# Flux density

1. Feb 21, 2007

### Orbital

1. The problem statement, all variables and given/known data
A population of sources in a flat matter-dominated universe has a number-density $n_0$ at the present epoch and a monochromatic luminosity $P(\nu) \propto \nu^{-\alpha}$ at frequency $\nu$. Show that the flux density $S(\nu_0)$ observed at the present epoch from a source at redshift z satisfies

$$S(\nu_0) = P(\nu_0) (1+z)^{1-\alpha}D_L^{-2}$$,

where $D_L$ is the luminosity distance.

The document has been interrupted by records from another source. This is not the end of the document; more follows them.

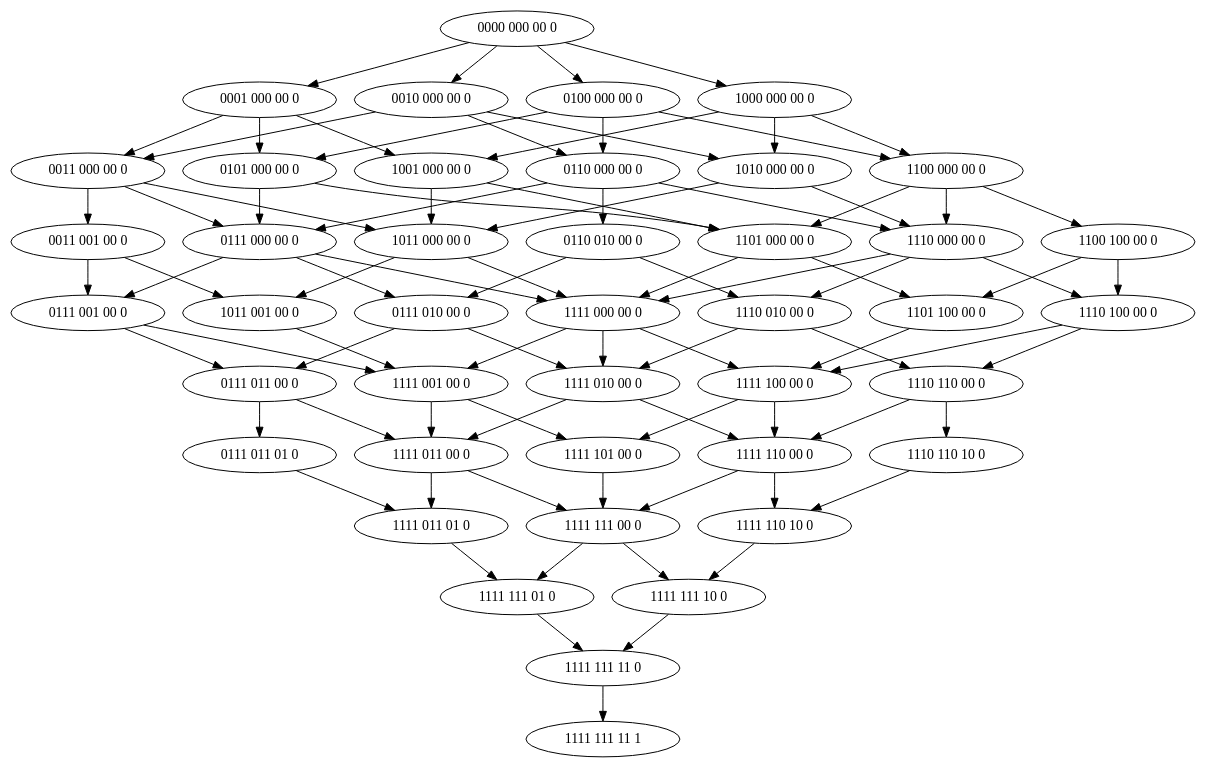
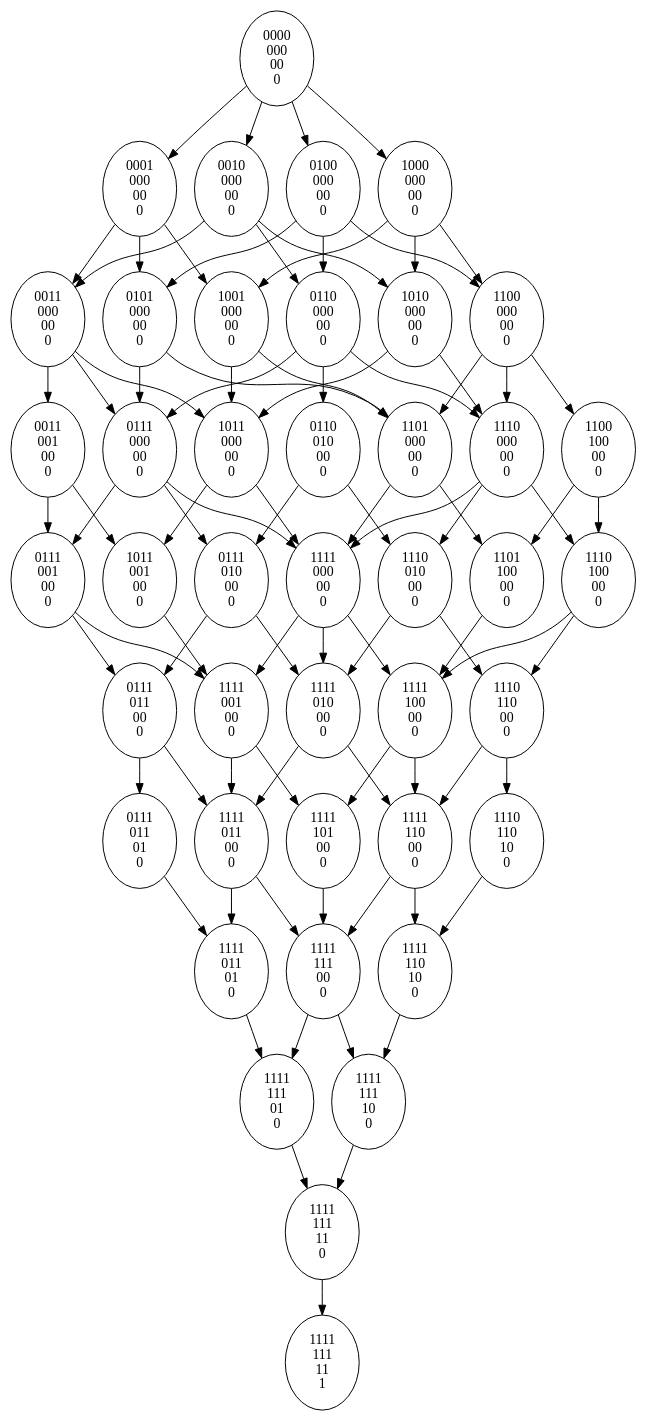
Before and after one commit to rbouckaert/irreversible: the diagram in doc/figures/h4.dot, drawn with Graphviz. The commit also changed 6 other files, not shown here.

```diff
--- a/doc/figures/h4.dot
+++ b/doc/figures/h4.dot
@@ -1,86 +1,86 @@
 digraph {
-"0000 000 00 0" -> "0001 000 00 0";
-"0000 000 00 0" -> "0010 000 00 0";
-"0000 000 00 0" -> "0100 000 00 0";
-"0000 000 00 0" -> "1000 000 00 0";
-"0001 000 00 0" -> "0011 000 00 0";
-"0001 000 00 0" -> "0101 000 00 0";
-"0001 000 00 0" -> "1001 000 00 0";
-"0010 000 00 0" -> "0011 000 00 0";
-"0010 000 00 0" -> "0110 000 00 0";
-"0010 000 00 0" -> "1010 000 00 0";
-"0011 000 00 0" -> "0011 001 00 0";
-"0011 000 00 0" -> "0111 000 00 0";
-"0011 000 00 0" -> "1011 000 00 0";
-"0011 001 00 0" -> "0111 001 00 0";
-"0011 001 00 0" -> "1011 001 00 0";
-"0100 000 00 0" -> "0101 000 00 0";
-"0100 000 00 0" -> "0110 000 00 0";
-"0100 000 00 0" -> "1100 000 00 0";
-"0101 000 00 0" -> "0111 000 00 0";
-"0101 000 00 0" -> "1101 000 00 0";
-"0110 000 00 0" -> "0110 010 00 0";
-"0110 000 00 0" -> "0111 000 00 0";
-"0110 000 00 0" -> "1110 000 00 0";
-"0110 010 00 0" -> "0111 010 00 0";
-"0110 010 00 0" -> "1110 010 00 0";
-"0111 000 00 0" -> "0111 001 00 0";
-"0111 000 00 0" -> "0111 010 00 0";
-"0111 000 00 0" -> "1111 000 00 0";
-"0111 001 00 0" -> "0111 011 00 0";
-"0111 001 00 0" -> "1111 001 00 0";
-"0111 010 00 0" -> "0111 011 00 0";
-"0111 010 00 0" -> "1111 010 00 0";
-"0111 011 00 0" -> "0111 011 01 0";
-"0111 011 00 0" -> "1111 011 00 0";
-"0111 011 01 0" -> "1111 011 01 0";
-"1000 000 00 0" -> "1001 000 00 0";
-"1000 000 00 0" -> "1010 000 00 0";
-"1000 000 00 0" -> "1100 000 00 0";
-"1001 000 00 0" -> "1011 000 00 0";
-"1001 000 00 0" -> "1101 000 00 0";
-"1010 000 00 0" -> "1011 000 00 0";
-"1010 000 00 0" -> "1110 000 00 0";
-"1011 000 00 0" -> "1011 001 00 0";
-"1011 000 00 0" -> "1111 000 00 0";
-"1011 001 00 0" -> "1111 001 00 0";
-"1100 000 00 0" -> "1100 100 00 0";
-"1100 000 00 0" -> "1101 000 00 0";
-"1100 000 00 0" -> "1110 000 00 0";
-"1100 100 00 0" -> "1101 100 00 0";
-"1100 100 00 0" -> "1110 100 00 0";
-"1101 000 00 0" -> "1101 100 00 0";
-"1101 000 00 0" -> "1111 000 00 0";
-"1101 100 00 0" -> "1111 100 00 0";
-"1110 000 00 0" -> "1110 010 00 0";
-"1110 000 00 0" -> "1110 100 00 0";
-"1110 000 00 0" -> "1111 000 00 0";
-"1110 010 00 0" -> "1110 110 00 0";
-"1110 010 00 0" -> "1111 010 00 0";
-"1110 100 00 0" -> "1110 110 00 0";
-"1110 100 00 0" -> "1111 100 00 0";
-"1110 110 00 0" -> "1110 110 10 0";
-"1110 110 00 0" -> "1111 110 00 0";
-"1110 110 10 0" -> "1111 110 10 0";
-"1111 000 00 0" -> "1111 001 00 0";
-"1111 000 00 0" -> "1111 010 00 0";
-"1111 000 00 0" -> "1111 100 00 0";
-"1111 001 00 0" -> "1111 011 00 0";
-"1111 001 00 0" -> "1111 101 00 0";
-"1111 010 00 0" -> "1111 011 00 0";
-"1111 010 00 0" -> "1111 110 00 0";
-"1111 011 00 0" -> "1111 011 01 0";
-"1111 011 00 0" -> "1111 111 00 0";
-"1111 011 01 0" -> "1111 111 01 0";
-"1111 100 00 0" -> "1111 101 00 0";
-"1111 100 00 0" -> "1111 110 00 0";
-"1111 101 00 0" -> "1111 111 00 0";
-"1111 110 00 0" -> "1111 110 10 0";
-"1111 110 00 0" -> "1111 111 00 0";
-"1111 110 10 0" -> "1111 111 10 0";
-"1111 111 00 0" -> "1111 111 01 0";
-"1111 111 00 0" -> "1111 111 10 0";
-"1111 111 01 0" -> "1111 111 11 0";
-"1111 111 10 0" -> "1111 111 11 0";
-"1111 111 11 0" -> "1111 111 11 1";
+"0000\n000\n00\n0" -> "0001\n000\n00\n0";
+"0000\n000\n00\n0" -> "0010\n000\n00\n0";
+"0000\n000\n00\n0" -> "0100\n000\n00\n0";
+"0000\n000\n00\n0" -> "1000\n000\n00\n0";
+"0001\n000\n00\n0" -> "0011\n000\n00\n0";
+"0001\n000\n00\n0" -> "0101\n000\n00\n0";
+"0001\n000\n00\n0" -> "1001\n000\n00\n0";
+"0010\n000\n00\n0" -> "0011\n000\n00\n0";
+"0010\n000\n00\n0" -> "0110\n000\n00\n0";
+"0010\n000\n00\n0" -> "1010\n000\n00\n0";
+"0011\n000\n00\n0" -> "0011\n001\n00\n0";
+"0011\n000\n00\n0" -> "0111\n000\n00\n0";
+"0011\n000\n00\n0" -> "1011\n000\n00\n0";
+"0011\n001\n00\n0" -> "0111\n001\n00\n0";
+"0011\n001\n00\n0" -> "1011\n001\n00\n0";
+"0100\n000\n00\n0" -> "0101\n000\n00\n0";
+"0100\n000\n00\n0" -> "0110\n000\n00\n0";
+"0100\n000\n00\n0" -> "1100\n000\n00\n0";
+"0101\n000\n00\n0" -> "0111\n000\n00\n0";
+"0101\n000\n00\n0" -> "1101\n000\n00\n0";
+"0110\n000\n00\n0" -> "0110\n010\n00\n0";
+"0110\n000\n00\n0" -> "0111\n000\n00\n0";
+"0110\n000\n00\n0" -> "1110\n000\n00\n0";
+"0110\n010\n00\n0" -> "0111\n010\n00\n0";
+"0110\n010\n00\n0" -> "1110\n010\n00\n0";
+"0111\n000\n00\n0" -> "0111\n001\n00\n0";
+"0111\n000\n00\n0" -> "0111\n010\n00\n0";
+"0111\n000\n00\n0" -> "1111\n000\n00\n0";
+"0111\n001\n00\n0" -> "0111\n011\n00\n0";
+"0111\n001\n00\n0" -> "1111\n001\n00\n0";
+"0111\n010\n00\n0" -> "0111\n011\n00\n0";
+"0111\n010\n00\n0" -> "1111\n010\n00\n0";
+"0111\n011\n00\n0" -> "0111\n011\n01\n0";
+"0111\n011\n00\n0" -> "1111\n011\n00\n0";
+"0111\n011\n01\n0" -> "1111\n011\n01\n0";
+"1000\n000\n00\n0" -> "1001\n000\n00\n0";
+"1000\n000\n00\n0" -> "1010\n000\n00\n0";
+"1000\n000\n00\n0" -> "1100\n000\n00\n0";
+"1001\n000\n00\n0" -> "1011\n000\n00\n0";
+"1001\n000\n00\n0" -> "1101\n000\n00\n0";
+"1010\n000\n00\n0" -> "1011\n000\n00\n0";
+"1010\n000\n00\n0" -> "1110\n000\n00\n0";
+"1011\n000\n00\n0" -> "1011\n001\n00\n0";
+"1011\n000\n00\n0" -> "1111\n000\n00\n0";
+"1011\n001\n00\n0" -> "1111\n001\n00\n0";
+"1100\n000\n00\n0" -> "1100\n100\n00\n0";
+"1100\n000\n00\n0" -> "1101\n000\n00\n0";
+"1100\n000\n00\n0" -> "1110\n000\n00\n0";
+"1100\n100\n00\n0" -> "1101\n100\n00\n0";
+"1100\n100\n00\n0" -> "1110\n100\n00\n0";
+"1101\n000\n00\n0" -> "1101\n100\n00\n0";
+"1101\n000\n00\n0" -> "1111\n000\n00\n0";
+"1101\n100\n00\n0" -> "1111\n100\n00\n0";
+"1110\n000\n00\n0" -> "1110\n010\n00\n0";
+"1110\n000\n00\n0" -> "1110\n100\n00\n0";
+"1110\n000\n00\n0" -> "1111\n000\n00\n0";
+"1110\n010\n00\n0" -> "1110\n110\n00\n0";
+"1110\n010\n00\n0" -> "1111\n010\n00\n0";
+"1110\n100\n00\n0" -> "1110\n110\n00\n0";
+"1110\n100\n00\n0" -> "1111\n100\n00\n0";
+"1110\n110\n00\n0" -> "1110\n110\n10\n0";
+"1110\n110\n00\n0" -> "1111\n110\n00\n0";
+"1110\n110\n10\n0" -> "1111\n110\n10\n0";
+"1111\n000\n00\n0" -> "1111\n001\n00\n0";
+"1111\n000\n00\n0" -> "1111\n010\n00\n0";
+"1111\n000\n00\n0" -> "1111\n100\n00\n0";
+"1111\n001\n00\n0" -> "1111\n011\n00\n0";
+"1111\n001\n00\n0" -> "1111\n101\n00\n0";
+"1111\n010\n00\n0" -> "1111\n011\n00\n0";
+"1111\n010\n00\n0" -> "1111\n110\n00\n0";
+"1111\n011\n00\n0" -> "1111\n011\n01\n0";
+"1111\n011\n00\n0" -> "1111\n111\n00\n0";
+"1111\n011\n01\n0" -> "1111\n111\n01\n0";
+"1111\n100\n00\n0" -> "1111\n101\n00\n0";
+"1111\n100\n00\n0" -> "1111\n110\n00\n0";
+"1111\n101\n00\n0" -> "1111\n111\n00\n0";
+"1111\n110\n00\n0" -> "1111\n110\n10\n0";
+"1111\n110\n00\n0" -> "1111\n111\n00\n0";
+"1111\n110\n10\n0" -> "1111\n111\n10\n0";
+"1111\n111\n00\n0" -> "1111\n111\n01\n0";
+"1111\n111\n00\n0" -> "1111\n111\n10\n0";
+"1111\n111\n01\n0" -> "1111\n111\n11\n0";
+"1111\n111\n10\n0" -> "1111\n111\n11\n0";
+"1111\n111\n11\n0" -> "1111\n111\n11\n1";
 }
```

2. Relevant equations
Luminosity distance is defined by
$$D_L = \left( \frac{L}{4 \pi l} \right)^{1/2} = a_0^2 \frac{r}{a} =a_0 r (1+z)$$
where $L$ is the power emitted by a source at coordinate distance $r$ at time $t$, $l$ is the power recieved per unit area (flux) at present time and $a$ is the scale factor.

Redshift is defined as
$$1+z = \frac{a_0}{a} = \frac{\nu_e}{\nu_0} = \frac{\lambda_0}{\lambda_e}[/itex] 3. The attempt at a solution The flux density has the units of power per unit area per unit frequency so is [tex]l = \int S d\nu$$?
We should also have
$$l = \frac{L}{4 \pi D_L^2}$$
and I guess that $L = P$ but here I'm stuck. Has someone got any ideas?